The term “sanding wood” itself can be defined in different ways. Bob Villa describes it on his website as “The process of abrading wood fibers so that they are rendered uniformly rough. We call it sanding and the tools employed are sandpaper and sander, but no sand whatsoever is involved”. This is funny to me because the initial term is misleading so why not attach another misleading word to the end of it and then sell it as an additional service?! Maybe we should start referring to it as “scratching”.
Now let’s talk about the dust part. Since we know that the process of sanding wood is actually scratching the face of the wood, it’s reasonable to assume that this produces waste. The waste is in the form of fine wood fibers that we refer to as dust. Notice the dishonest part of dustless sanding yet? It’s pretty simple really, when you sand it makes dust.

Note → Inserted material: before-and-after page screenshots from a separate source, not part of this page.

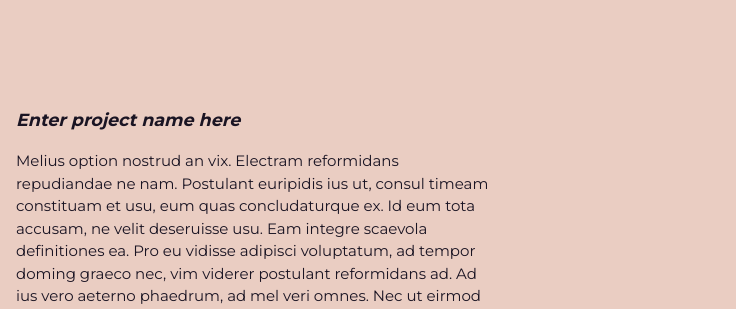
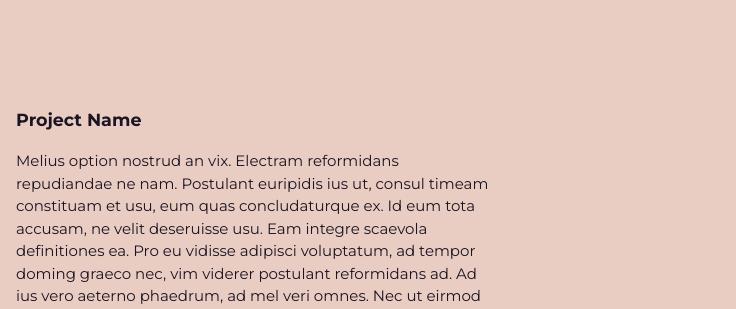
Before and after one commit to marissa-rodriguez/css-portfolio, a plain HTML site: page index.html in a window 1280 px wide. Shown: the part 276-585 px from the top of the page, 544-1280 px from the left. Drawn offline with Linux system fonts and the light colour scheme.

Commit message:
changed project name

```diff
--- a/index.html
+++ b/index.html
@@ -25,7 +25,7 @@
         <!-- Copy the whole <section> block to add more projects. -->
           <section class="project-item">
             <img src="images/project-courses.jpg" alt="Lynda & LinkedIn Learning Course List">
-            <h3><i>Enter project name here</i></h3>
+            <h3>Project Name</h3>
             <p>Melius option nostrud an vix. Electram reformidans repudiandae ne nam. Postulant euripidis ius ut, consul timeam constituam et usu, eum quas concludaturque ex. Id eum tota accusam, ne velit deseruisse usu. Eam integre scaevola definitiones ea. Pro eu vidisse adipisci voluptatum, ad tempor doming graeco nec, vim viderer postulant reformidans ad. Ad ius vero aeterno phaedrum, ad mel veri omnes. Nec ut eirmod discere neglegentur, bonorum appetere cu eam. Qui ne omnium accusamus dissentias, nam ad facer euripidis. Mea ut platonem expetendis mnesarchum. Ex hinc corpora vis.</p>
           </section>
         </div>
```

So why do companies claim they are able to perform “dustless sanding” and what could be a better more honest term to describe what they actually mean? They claim this because they are using vacuum systems that hook directly to their equipment and in many cases HEPA filtration systems that can actually leave the air quality better than it was before the sanding started. Also many professional grade sanding machines (including the ones used here at Dayton Hardwood Co in New Braunfels, TX) have onboard vacuum and dust containment systems that work very efficiently.
That is sort of lengthy a explanation that isn’t going to be an efficient advertisement hence the birth of the term dustless or dustfree sanding. I’d like to offer an alternative term that can help spark discussion with clients and offer contractors a chance to explain their process while also conveying the same sort of intention that they care about what they are doing and have respect for your home and health. This term is Dust-managed-sanding.

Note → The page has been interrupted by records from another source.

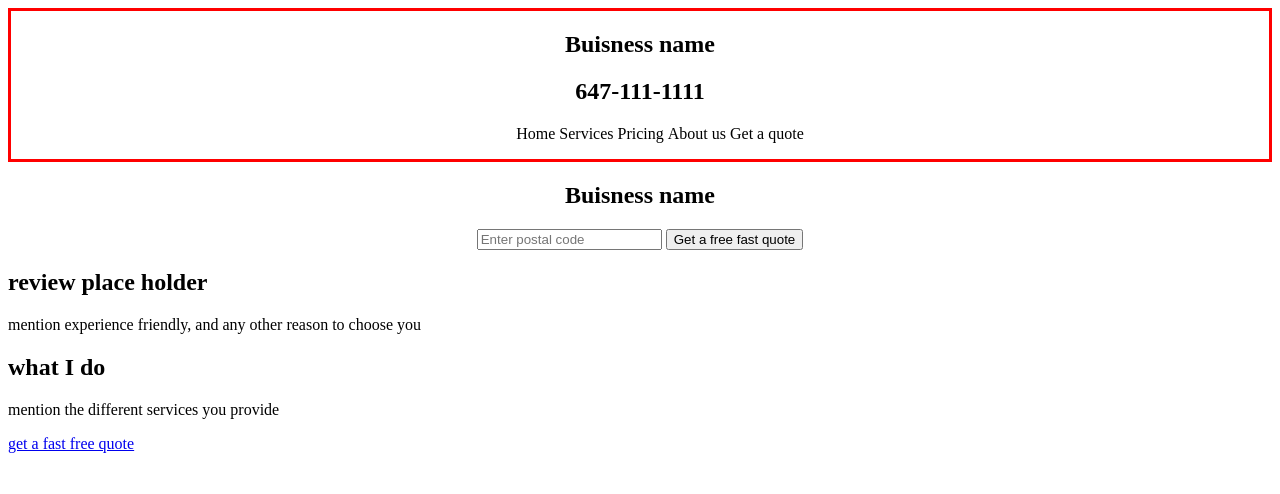
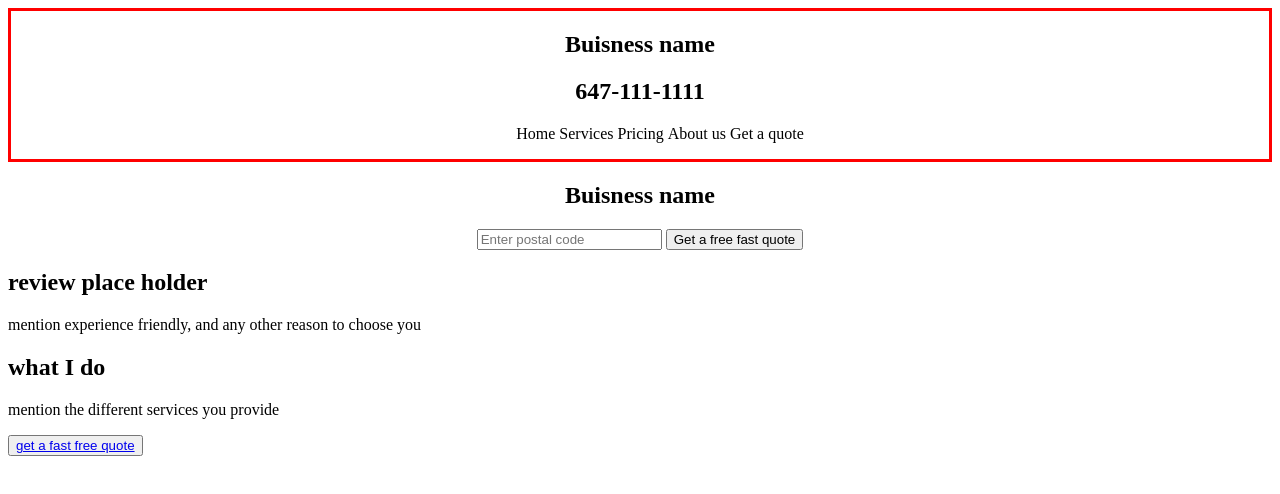
Before and after one commit to Mattb110/Window-cleaning, a plain HTML site: page index.html in a window 1280 px wide. Drawn offline with Linux system fonts and the light colour scheme.

Commit message:
slight html change

```diff
--- a/index.html
+++ b/index.html
@@ -31,7 +31,8 @@
 
     <h2>what I do</h2>
     <p>mention the different services you provide</p>
-    <a href="quote">get a fast free quote</a>
+
+    <button><a href="quote">get a fast free quote</a></button>
 
     <div class="bottom">
 
```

Dust management is the actual process taking place and the relationship between contractor and machine and the most important part of the task. Well built machines that are designed for floor sanding equipment are the absolute best for this. Some of the major players like American Sanders and Bona make machines to attach to their sanding equipment while others like Lagler offer this level of extraction on the sanding equipment itself. The smaller machines like edgers and orbit sanders can be attached to something like a Festool dust extractor.
One of the really fun parts about being a wood floor contractor is choosing your own path and what works best for you and your setup to make all the decisions on what to use. I’ve used a lot of this stuff and will continue to implement newer better technology to my process to offer the best dust management to my clients available. This will also keep me healthy and help extend my career so win win. Thanks for taking the time to read my thoughts on dustless and dust management in general and please feel free to add your comments below.